I think it’s lights out for gentrification. We may still see young, college-educated strivers moving to cities to start their careers, but more established professional workers will shun public transportation, demand more telecommuting, and make their escape to the suburbs. A lot of what made urban living so appealing for that group—the indie theaters, restaurants, and cafés—will not be coming back. Gentrifiers were able to take safety, a degree of cleanliness, and lively street life for granted. All of that is now in doubt. As middle-class parents leave and services are cut, the schools are bound to deteriorate; that will be the final nail in the coffin of gentrification.
What does the future hold for U.S. cities?
Manhattan Institute president Reihan Salam has already warned about the likely “white flight” when taxes rise as a result of a needier, smaller population. The impact could be reduced if large companies keep their headquarters in urban centers. Even if more of their workers are telecommuting, there will be a substantial service need for offices and for the employees who still want to live close to where they work.
The other unknown for cities is what happens to immigrants. Remember: a third or more of the population of New York City, San Francisco, and Los Angeles is foreign-born. Immigrants tend to start more businesses and revive neighborhoods, but if cities lose enough population, the potential customer base will dry up. It’s unclear whether immigrants will continue to see opportunity in American cities.
What is an overlooked trend in America?
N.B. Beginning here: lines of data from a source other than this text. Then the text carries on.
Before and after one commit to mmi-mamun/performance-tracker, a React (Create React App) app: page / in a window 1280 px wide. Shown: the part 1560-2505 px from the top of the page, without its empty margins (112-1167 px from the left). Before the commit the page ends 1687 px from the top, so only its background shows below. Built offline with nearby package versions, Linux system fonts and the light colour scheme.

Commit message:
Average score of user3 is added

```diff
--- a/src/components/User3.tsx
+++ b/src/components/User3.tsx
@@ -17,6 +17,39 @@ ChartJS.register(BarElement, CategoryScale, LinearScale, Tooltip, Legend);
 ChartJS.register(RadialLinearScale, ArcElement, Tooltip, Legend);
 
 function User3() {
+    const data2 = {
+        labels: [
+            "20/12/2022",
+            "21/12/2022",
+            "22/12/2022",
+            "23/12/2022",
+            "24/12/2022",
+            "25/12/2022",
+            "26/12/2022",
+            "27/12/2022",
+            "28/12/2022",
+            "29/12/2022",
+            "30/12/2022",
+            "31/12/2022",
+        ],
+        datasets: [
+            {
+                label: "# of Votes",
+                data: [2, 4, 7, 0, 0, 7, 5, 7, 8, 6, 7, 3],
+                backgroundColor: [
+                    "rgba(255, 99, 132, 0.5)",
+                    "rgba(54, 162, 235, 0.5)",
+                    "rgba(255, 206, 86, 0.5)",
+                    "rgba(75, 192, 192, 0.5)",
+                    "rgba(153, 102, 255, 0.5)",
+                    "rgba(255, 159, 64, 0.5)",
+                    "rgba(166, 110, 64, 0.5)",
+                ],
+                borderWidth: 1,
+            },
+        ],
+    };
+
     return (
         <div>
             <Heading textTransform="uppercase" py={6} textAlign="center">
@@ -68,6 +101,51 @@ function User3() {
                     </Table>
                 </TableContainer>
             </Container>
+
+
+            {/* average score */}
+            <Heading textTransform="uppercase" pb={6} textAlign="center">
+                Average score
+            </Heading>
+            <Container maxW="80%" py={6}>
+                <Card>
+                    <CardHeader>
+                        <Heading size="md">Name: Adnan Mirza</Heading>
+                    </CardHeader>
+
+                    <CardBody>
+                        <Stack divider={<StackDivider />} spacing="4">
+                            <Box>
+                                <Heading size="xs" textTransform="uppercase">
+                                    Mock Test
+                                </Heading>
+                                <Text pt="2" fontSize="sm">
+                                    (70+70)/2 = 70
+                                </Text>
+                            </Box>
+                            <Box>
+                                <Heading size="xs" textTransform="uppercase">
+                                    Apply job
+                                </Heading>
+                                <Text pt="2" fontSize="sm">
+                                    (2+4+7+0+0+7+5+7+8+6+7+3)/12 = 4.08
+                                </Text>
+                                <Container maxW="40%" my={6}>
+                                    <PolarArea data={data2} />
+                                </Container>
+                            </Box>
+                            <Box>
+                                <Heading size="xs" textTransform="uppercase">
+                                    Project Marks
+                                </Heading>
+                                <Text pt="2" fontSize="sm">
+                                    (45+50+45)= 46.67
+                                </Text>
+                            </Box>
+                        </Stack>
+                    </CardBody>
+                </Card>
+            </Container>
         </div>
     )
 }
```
I don’t know how overlooked it is, but I worry most about the profound disenchantment of the younger generation. Recent college and high school graduates have been educated, if that’s the right word, to think of the United States as uniquely unjust. Firsthand experience with two steep recessions and the shaky promise of a college education in an era of diminishing career possibilities will provide seeming confirmation of those lessons. Young Americans were already delaying marriage and children, and our fertility rate is at record lows—as is trust in the future. The combination of nihilism about the future and ignorance of history is a dangerous one.
What is on your summer reading list?
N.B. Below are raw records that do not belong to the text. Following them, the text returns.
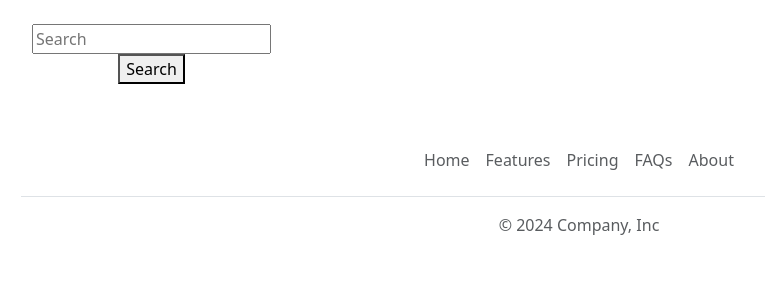
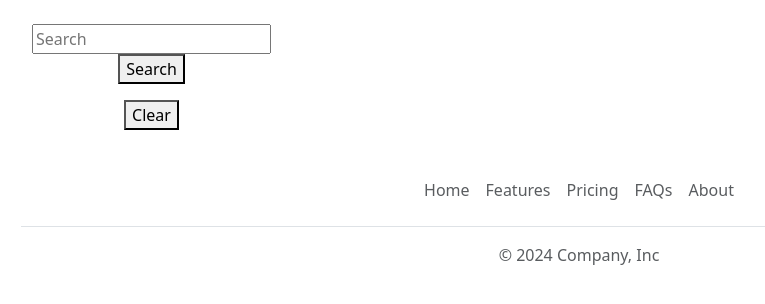
Before and after one commit to krishnasree5/library-management-system-ii, a Django app: page /search/ in a window 1280 px wide. Shown: the part 71-375 px from the top of the page, without its empty margins (61-826 px from the left). Run offline with Django 5.2, Linux system fonts and the light colour scheme; data that the repository does not hold is empty.

Commit message:
Clear filters for search

```diff
--- a/library/books/templates/books/search.html
+++ b/library/books/templates/books/search.html
@@ -18,6 +18,8 @@
             {% endfor %}
           </ul>
 
+          <a href="{% url 'books:search' %}"><button>Clear</button></a>
+
       </div>
       <div class="col">
           {% for book in books %}
```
The Crowd: A Study of the Popular Mind, by Gustave le Bon—published in 1895, it anticipates many of the insights of social network theory; The Social Leap, by William Von Hippel, on the evolution of social intelligence; The Price of Peace, a highly praised biography of John Maynard Keynes by Zachary Carter; and A House for Mr. Biswas, in hopes of finally correcting my inexcusable ignorance of the works of V. S. Naipaul.